Unmistakably derived from the genre-bending loins of experimental rockers Mr. Bungle and Secret Chiefs 3, Estradasphere respectfully lives up to the ambitious musical aims of their wildly talented mentors. Tim Harris, violin and trumpet, Dave Murray, drums, Jason Schimmel, guitar and banjo, bassist Tim Smolens, and John Wooley, saxophone, met in the late '90s at the U.C.-Santa Cruz school of music, where they shared an interest in the tackiest aspects of pop culture and the most excessive forms of music.

Their first album, It's Understood, appeared with next to no commercial fanfare in the spring of 2000 as the first release on Mr. Bungle guitarist Trey Spruance's homespun label Mimicry Records. Their hectic mix of jazz, metal, video game themes, and bluegrass was eaten up by hardcore Mr. Bungle fans, but went largely unnoticed elsewhere. With instrumentation resembling Bela Fleck and the Flecktones, Estradasphere doesn't always evoke immediate sonic comparisons to Mr. Bungle, but their manic, short-attention-span philosophy of composition ostensibly does. Drawing on influences all over the musical spectrum, often within the same song, Estradasphere amply demonstrates the breadth of their technical musical talent on a song-by-song basis. Although their first album doesn't demonstrate the concision of Mr. Bungle or Secret Chiefs 3, it stretches out as an impressive musical landscape for such a young set of musicians.
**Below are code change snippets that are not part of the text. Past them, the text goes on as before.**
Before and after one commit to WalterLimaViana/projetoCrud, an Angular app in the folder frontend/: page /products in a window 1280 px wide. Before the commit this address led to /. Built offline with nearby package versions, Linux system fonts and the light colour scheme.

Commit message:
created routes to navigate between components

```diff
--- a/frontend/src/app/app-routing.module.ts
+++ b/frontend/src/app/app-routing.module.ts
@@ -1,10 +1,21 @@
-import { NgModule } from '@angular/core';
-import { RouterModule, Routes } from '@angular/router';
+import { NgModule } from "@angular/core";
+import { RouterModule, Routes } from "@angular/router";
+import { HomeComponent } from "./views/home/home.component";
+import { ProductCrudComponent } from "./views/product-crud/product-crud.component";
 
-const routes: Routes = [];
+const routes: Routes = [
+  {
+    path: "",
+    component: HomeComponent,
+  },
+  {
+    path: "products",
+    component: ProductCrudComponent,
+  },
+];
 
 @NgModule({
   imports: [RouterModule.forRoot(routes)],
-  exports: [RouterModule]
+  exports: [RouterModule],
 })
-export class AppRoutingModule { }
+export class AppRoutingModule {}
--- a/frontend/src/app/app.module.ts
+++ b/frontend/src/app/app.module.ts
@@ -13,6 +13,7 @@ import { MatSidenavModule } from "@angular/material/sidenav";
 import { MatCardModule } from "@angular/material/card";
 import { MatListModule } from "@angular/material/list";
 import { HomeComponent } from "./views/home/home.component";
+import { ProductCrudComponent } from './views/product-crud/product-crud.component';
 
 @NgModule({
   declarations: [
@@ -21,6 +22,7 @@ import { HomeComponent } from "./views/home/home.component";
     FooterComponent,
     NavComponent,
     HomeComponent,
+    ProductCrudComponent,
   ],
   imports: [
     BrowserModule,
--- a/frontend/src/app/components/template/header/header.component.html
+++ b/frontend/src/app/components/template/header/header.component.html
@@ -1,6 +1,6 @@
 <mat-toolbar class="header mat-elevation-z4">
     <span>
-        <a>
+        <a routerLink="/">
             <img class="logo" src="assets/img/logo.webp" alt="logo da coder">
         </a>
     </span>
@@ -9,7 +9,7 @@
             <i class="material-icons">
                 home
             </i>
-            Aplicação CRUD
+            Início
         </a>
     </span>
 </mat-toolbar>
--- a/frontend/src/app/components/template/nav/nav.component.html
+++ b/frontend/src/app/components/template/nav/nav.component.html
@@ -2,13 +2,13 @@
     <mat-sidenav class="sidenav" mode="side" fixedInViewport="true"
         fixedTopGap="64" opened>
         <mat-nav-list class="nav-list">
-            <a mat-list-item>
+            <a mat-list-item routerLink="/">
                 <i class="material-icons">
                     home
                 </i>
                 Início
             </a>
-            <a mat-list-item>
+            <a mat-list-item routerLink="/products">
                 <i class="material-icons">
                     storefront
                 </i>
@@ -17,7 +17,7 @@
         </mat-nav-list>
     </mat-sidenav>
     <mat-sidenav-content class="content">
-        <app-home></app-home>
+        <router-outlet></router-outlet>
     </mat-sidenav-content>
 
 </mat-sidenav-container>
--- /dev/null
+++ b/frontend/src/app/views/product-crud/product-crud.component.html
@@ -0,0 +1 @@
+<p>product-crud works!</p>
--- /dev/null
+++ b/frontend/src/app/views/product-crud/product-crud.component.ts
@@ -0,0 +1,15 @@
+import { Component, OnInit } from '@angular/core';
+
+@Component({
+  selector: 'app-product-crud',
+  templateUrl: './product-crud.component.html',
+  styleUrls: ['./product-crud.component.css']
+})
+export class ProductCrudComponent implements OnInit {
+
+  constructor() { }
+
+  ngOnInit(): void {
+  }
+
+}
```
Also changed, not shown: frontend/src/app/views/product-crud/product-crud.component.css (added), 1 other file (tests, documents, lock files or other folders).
Accompanied onstage by a collection of Bohemian artists, ranging from fire-breathers to book-readers, Estradasphere exudes an overabundance of youthful energy and creativity, which, with a decent amount of publicity, could eventually grant them a solid underground following.